According to the Ottawa based Statistics Canada, the North American nation’s economy expanded at an annualised rate of 2.4%, a quarterly rate of 0.6% and a monthly rate of 0.3%. Economists had been forecasting for annual growth to have slowed to 2%, and monthly growth improve to 0.2%.
The stronger than forecast data caused investors to raise their bets that the Canadian Central Bank will choose to leave interest rates unchanged at Wednesday’s policy meeting. The bank did cut rates in the preceding month as the bank took action to limit the negative impact of weaker oil prices.
‘It sets him up to stay on hold on Wednesday. We just have not had the full impact of lower oil prices filter through the economy yet. The central bank is going to stand aside and see how the first quarter plays out,’ said Robert Kavcic, a senior economist at Bank of Montreal in a telephone interview with Bloomberg.
Following the data’s release the ‘Loonie’ advanced against the majority of its most traded peers and climbed by more than 0.50% against the Euro.
Also supporting the Canadian Dollar was a rise in oil prices. The commodity’s value fell sharply on Monday but rallied on Tuesday after a report showed that US oil inventories grew less than expected last week.
ECB Policy Meeting in Focus
The single currency also weakened to a new one-month low against the US Dollar, as traders grow jittery ahead of the European Central Bank’s monthly policy meeting. The caution overshadowed the release of positive retail sales data from Germany and a better than forecast unemployment report out of Spain.
The ECB is widely expected to announce the details of its €1.1 trillion quantitative easing programme.

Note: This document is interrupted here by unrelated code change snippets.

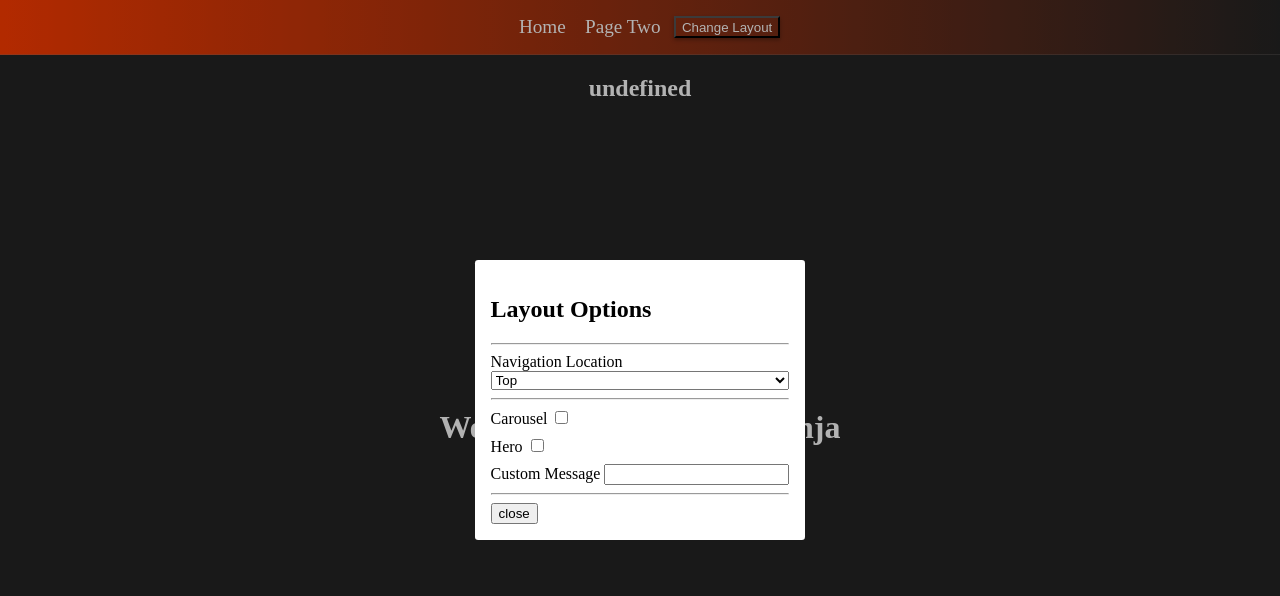
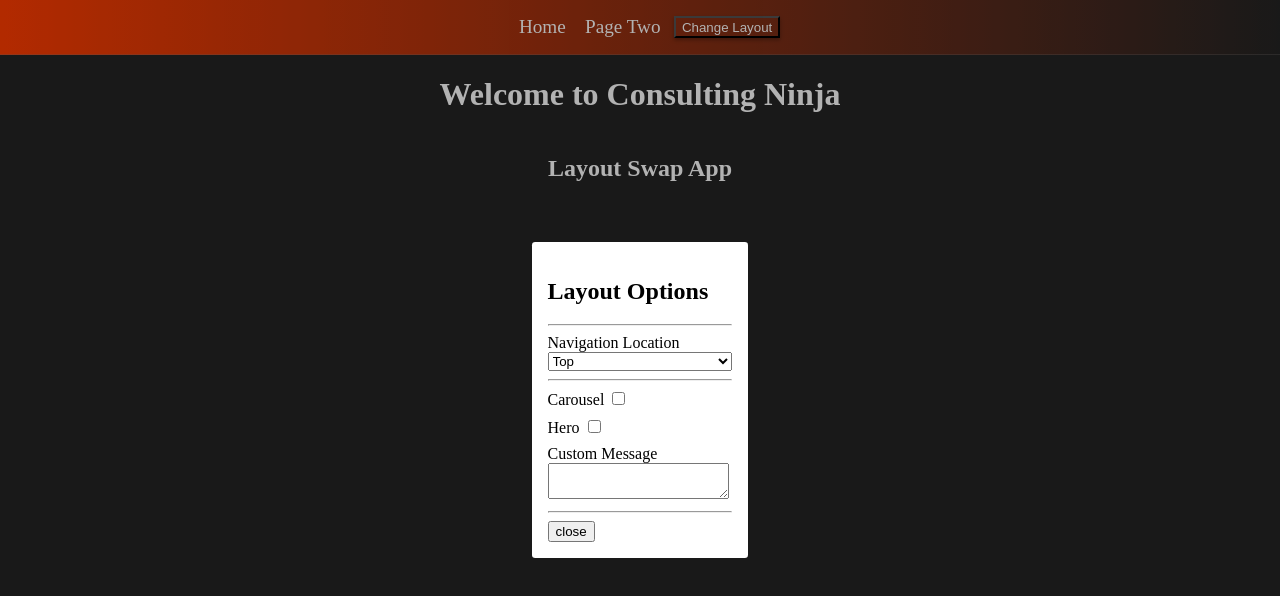
Before and after one commit to consultingninja/swapLayout, a SvelteKit app: page / in a window 1280 px wide. Both pictures are taken after a click on the button "Change Layout". Shown: the top 596 px of the page. Built offline with nearby package versions, Linux system fonts and the light colour scheme.

Commit message:
update thisMessage setter

```diff
--- a/src/routes/+layout.svelte
+++ b/src/routes/+layout.svelte
@@ -7,25 +7,23 @@
     let layoutForm ;
     function handleFormChange(){
         layout.set(layoutForm.layout.value);
-        console.log("layout is",$layout)
-
     }
 
     let thisMessage ;
 
-    $:{ if($message !== thisMessage) message.set(thisMessage)
+    $:{ if($message !== thisMessage && thisMessage !== '' && thisMessage !== undefined) message.set(thisMessage)
     }
 
 </script>
 
 
-
 <div class='main-app' class:top={$layout==='top'} class:side={$layout==='side'}>
     <Navbar/>
-    {#if message !== ''}
-    <h2>{$message}</h2>
-    {/if}
+
     <div class="main-content">
+        {#if $message}
+        <h2 class="message">{$message}</h2>
+        {/if}
         <slot>
         </slot>
     </div>
@@ -54,11 +52,12 @@
             <input type="checkbox" name="hero" value="hero" on:change={()=> hero.set(!$hero)} checked={$hero} />
         </div>
         <div class="layout-option">
-            <label for="message">Custom Message</label>
-            <input type="text" name="message" bind:value={thisMessage} />
+            <div>
+                <label for="message">Custom Message</label>
+            </div>
+
+            <textarea type="textarea" cols={20} name="message" bind:value={thisMessage} />
         </div>
-
-
 
     </form>
 
@@ -93,7 +92,7 @@
         display: flex;
         flex-direction: column;
         align-items: center;
-        justify-content: center;
+
     }
     select{
         width: 100%;
@@ -101,4 +100,5 @@
     .layout-option{
         margin-bottom:.5em;
     }
+
 </style>
```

Also putting pressure on the Euro was the release of a report, which showed that investors have increased their bets that Greece could leave the Eurozone. The Euro Break-up Index (EBI) compiled by German research group Sentix rose to a two-year high in February with almost 40% of investors expecting at least one Eurozone member to leave the currency bloc this year.